And so New Hampshire’s worst weather in the world struck on a Tuesday in late July, with an unusually frigid day. Despite the rollercoaster of weather that keeps you on your toes, makes you check the weather every morning before getting ready for the day, being able to help conserve this paradise of New Hampshire for years to come is an experience I will always be grateful for.
On any day of the week, you may find Dani dreaming of dinosaurs, going the distance for icecream, or getting minorly injured and and having a good laugh about it with friends. You can read more about Dani here.
July 30, 2019 Julia (NH LAKES)
“Don’t forget to hold on tight,” said Shane Brandt, water quality researcher at UNH, at the exact moment that I forgot to hold on tight. The spool of string I was grasping whipped out of my hand with incredible force as Hollyn chucked the collection device out across the lake with all of her might. The group stared into the water in absolute silence for about twenty seconds, the spool and net floating gently on the surface. As the net dipped beneath the water, the laughter started.
“Oops,” I said. Hollyn and I were at a cyanobacteria training in Wolfeboro, learning all about the various species, how to identify a bloom, what causes them, and more. We had volunteered to demonstrate for the group how to get a water sample. The device was a funnel shaped mesh bag, with mesh that was only micro meters thick, so as to trap the tiny cyanobacteria. A short yellow hose protruded from the bottom to release the gathered water into a collection cup, in order to look at it under a microscope and count the cyanobacteria. The standard for declaring a bloom is seeing greater than 70,000 parts (cyanobacteria) per milliliter.
Cyanobacteria are practically everywhere in the world, from deserts to tundra to lakes, and while they aren’t necessarily a bad thing, in high concentrations, certain species can be toxic to humans, which is why beaches and lakes are often shut down once a bloom has been detected. Climate change, including changes in rain patterns, is a large driver of the increasing numbers of blooms we are seeing, along with nutrient loading, human development alongside water bodies, and low oxygen conditions. I’d learned all of this and more prior to releasing the collection device into the cold lake water.
Shane sighed and good naturedly started to roll up his pants and take off his socks. The water at the end of the dock was about waist deep, and the net was almost at the bottom, the string I was supposed to be holding onto with dear life waving gently in the current. He assured me that this happened a lot, with all sorts of the equipment he uses to demonstrate water sampling to people. Someone at the back of crowd finds a long metal pole, however, before Shane can do anything heroic. Hollyn digs around underwater with the pole until she hooks the string, and we manage to pull it back out. This time, we switch positions, with me throwing and Hollyn holding on to the string. We are much more successful, and everyone crowds around to look, even though the (mostly) clear water we’ve collected won’t show us anything until we get it under a microscope.

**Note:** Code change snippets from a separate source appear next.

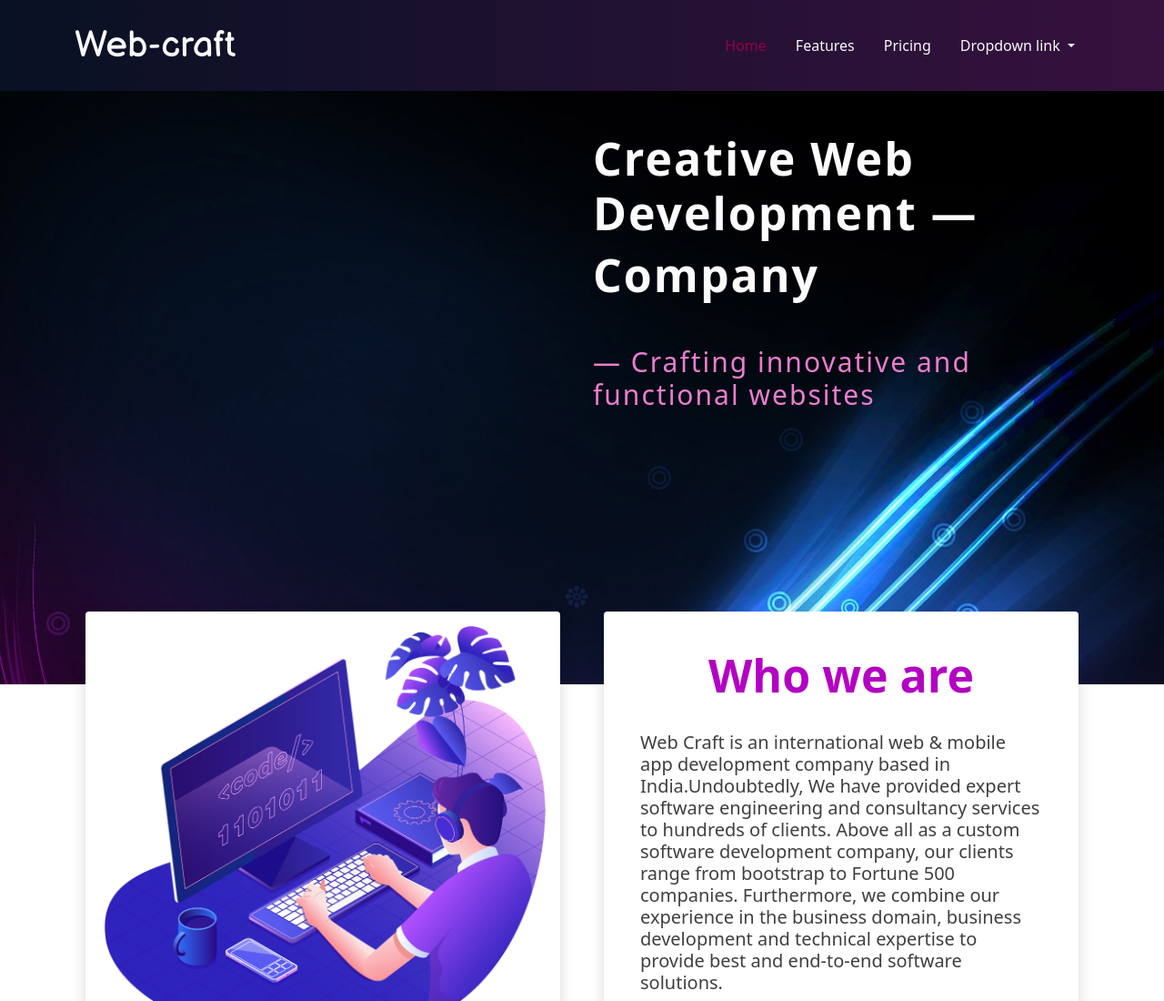
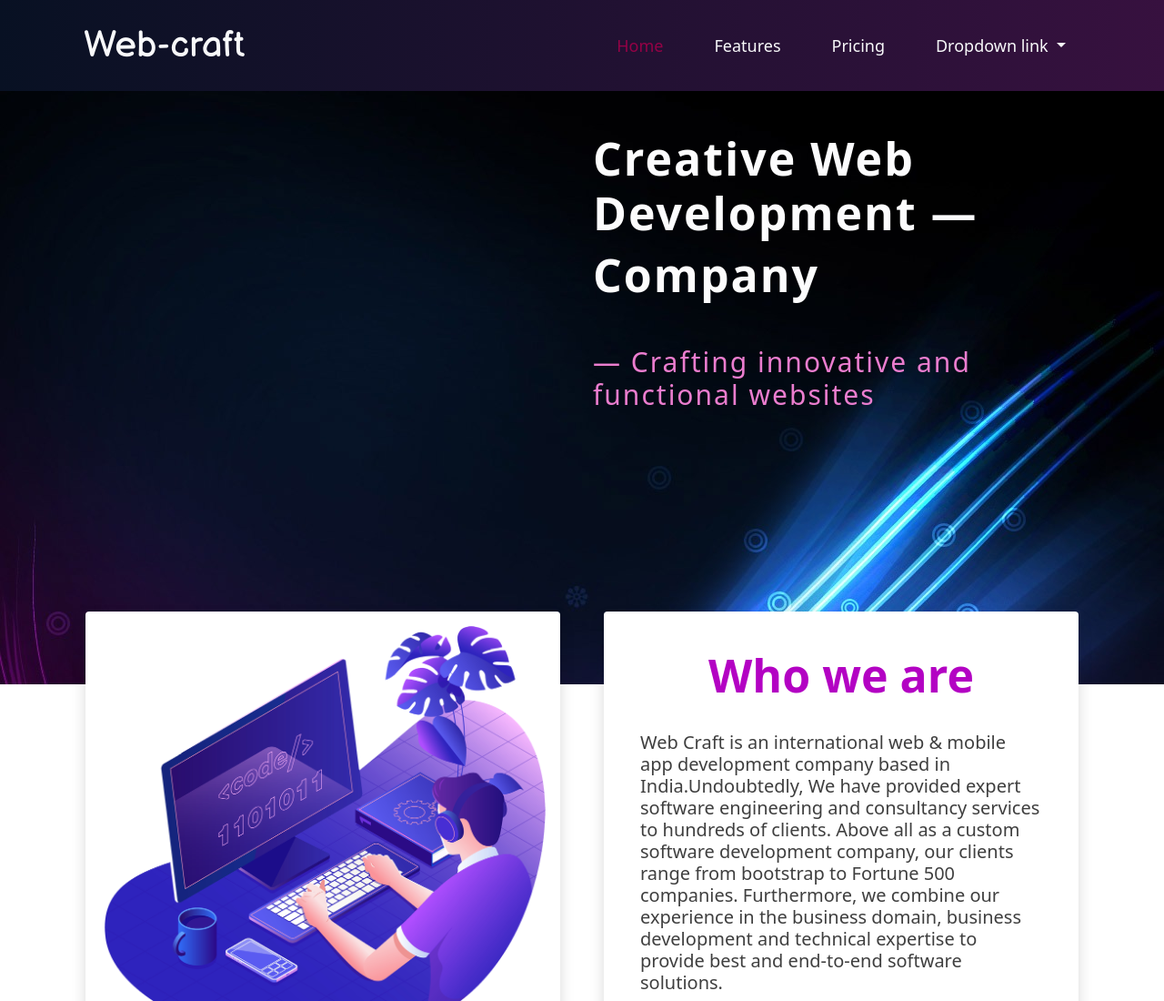
Before and after one commit to widhiwadher/web-craft, a plain HTML site: page index.html in a window 1280 px wide. Shown: the top 1100 px of the page at 91% size. Drawn offline with nearby package versions, Linux system fonts and the light colour scheme.

Commit message:
nav font style

```diff
--- a/index.html
+++ b/index.html
@@ -32,16 +32,16 @@
                 <div class="collapse navbar-collapse" id="navbarNavDropdown">
                     <ul class="navbar-nav ms-auto">
                         <li class="nav-item">
-                            <a class="nav-link active p-3" aria-current="page" href="#">Home</a>
+                            <a class="nav-link active p-3 ms-4" aria-current="page" href="#">Home</a>
                         </li>
                         <li class="nav-item">
-                            <a class="nav-link font-weight-bold text-light p-3" href="#">Features</a>
+                            <a class="nav-link font-weight-bold text-light p-3 ms-4" href="#">Features</a>
                         </li>
                         <li class="nav-item">
-                            <a class="nav-link font-weight-bold text-light p-3" href="#">Pricing</a>
+                            <a class="nav-link font-weight-bold text-light p-3 ms-4" href="#">Pricing</a>
                         </li>
                         <li class="nav-item dropdown">
-                            <a class="nav-link dropdown-toggle font-weight-bold text-light p-3" href="#"
+                            <a class="nav-link dropdown-toggle font-weight-bold text-light p-3 ms-4" href="#"
                                 id="navbarDropdownMenuLink" role="button" data-bs-toggle="dropdown"
                                 aria-expanded="false">
                                 Dropdown link
--- a/style.css
+++ b/style.css
@@ -28,14 +28,17 @@ nav {
     width: 100%;
     height: 100px;
     transition: .5s;
-    padding: 10px 70px;
+    padding: 6px 80px;
 
 }
 .bgc {
     background: rgb(0, 0, 0,.7);
-    padding: 10px 70px
+    padding: 8px 70px
 }
 
+nav li a {
+ font-size:18px;
+}
 
 nav li a:hover{
 border-bottom: 2px solid #ffffff;
```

All in all, it was a successful training, and I learned a lot about what makes New Hampshire’s lakes tick. I also learned a little something about paying better attention to my surroundings! As part of Lakes Region Conservation Corps with NH LAKES, I learn something new each day, and I’m excited to pass this knowledge along to anyone who comes to NH LAKES events.
Julia recently graduated from the University of Vermont with a major in biology and a minor in art. You can read more about Julia here.

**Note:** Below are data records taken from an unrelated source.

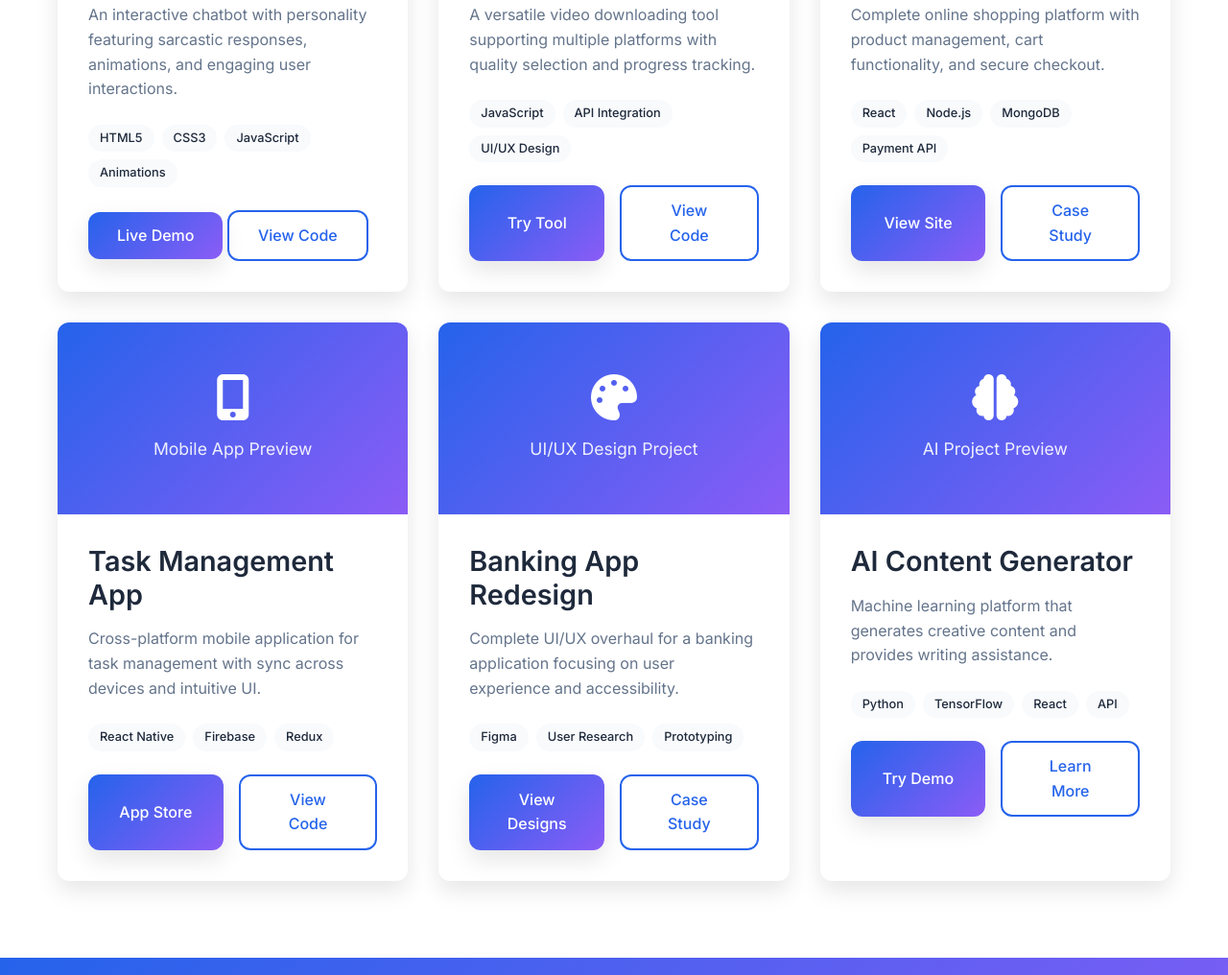
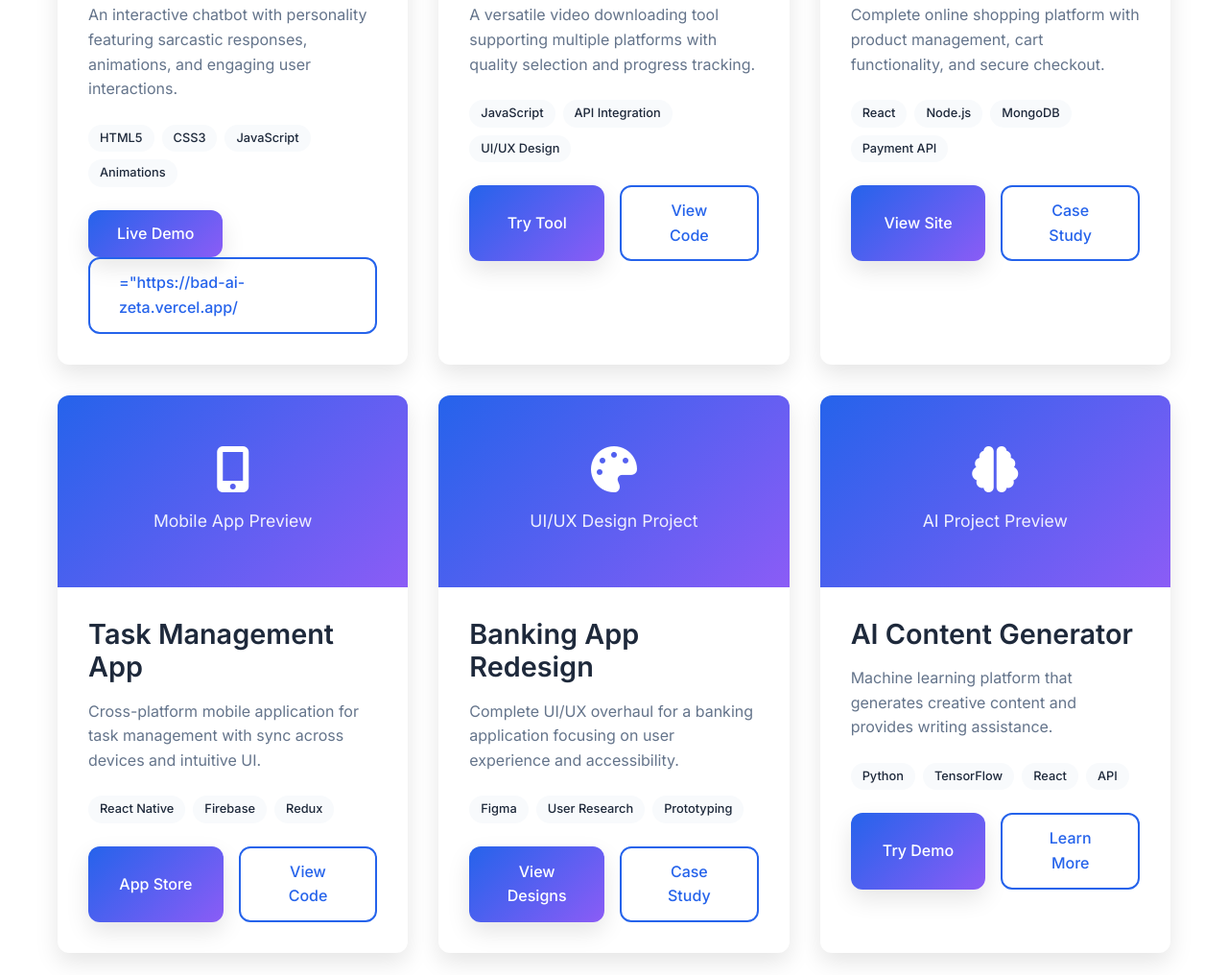
Before and after one commit to Rockykid02/Digital-Dynamo-Lab, a plain HTML site: page portfolio.html in a window 1280 px wide. Shown: the part 864-1880 px from the top of the page at 96% size. Drawn offline with Linux system fonts and the light colour scheme; a script that the page names is missing.

Commit message:
Update portfolio.html

```diff
--- a/portfolio.html
+++ b/portfolio.html
@@ -77,7 +77,7 @@
                             </div>
                             <div class="https://bad-ai-zeta.vercel.app/">
                                 <a href="#" class="btn btn-primary">Live Demo</a>
-                                <a href="#" class="btn btn-secondary">View Code</a>
+                                <a href="#" class="btn btn-secondary">="https://bad-ai-zeta.vercel.app/ </a>
                             </div>
                         </div>
                     </div>
```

Join our Conservation Corps members for weekly guided hikes, volunteer opportunities, and environmental programs. Learn more by clicking here.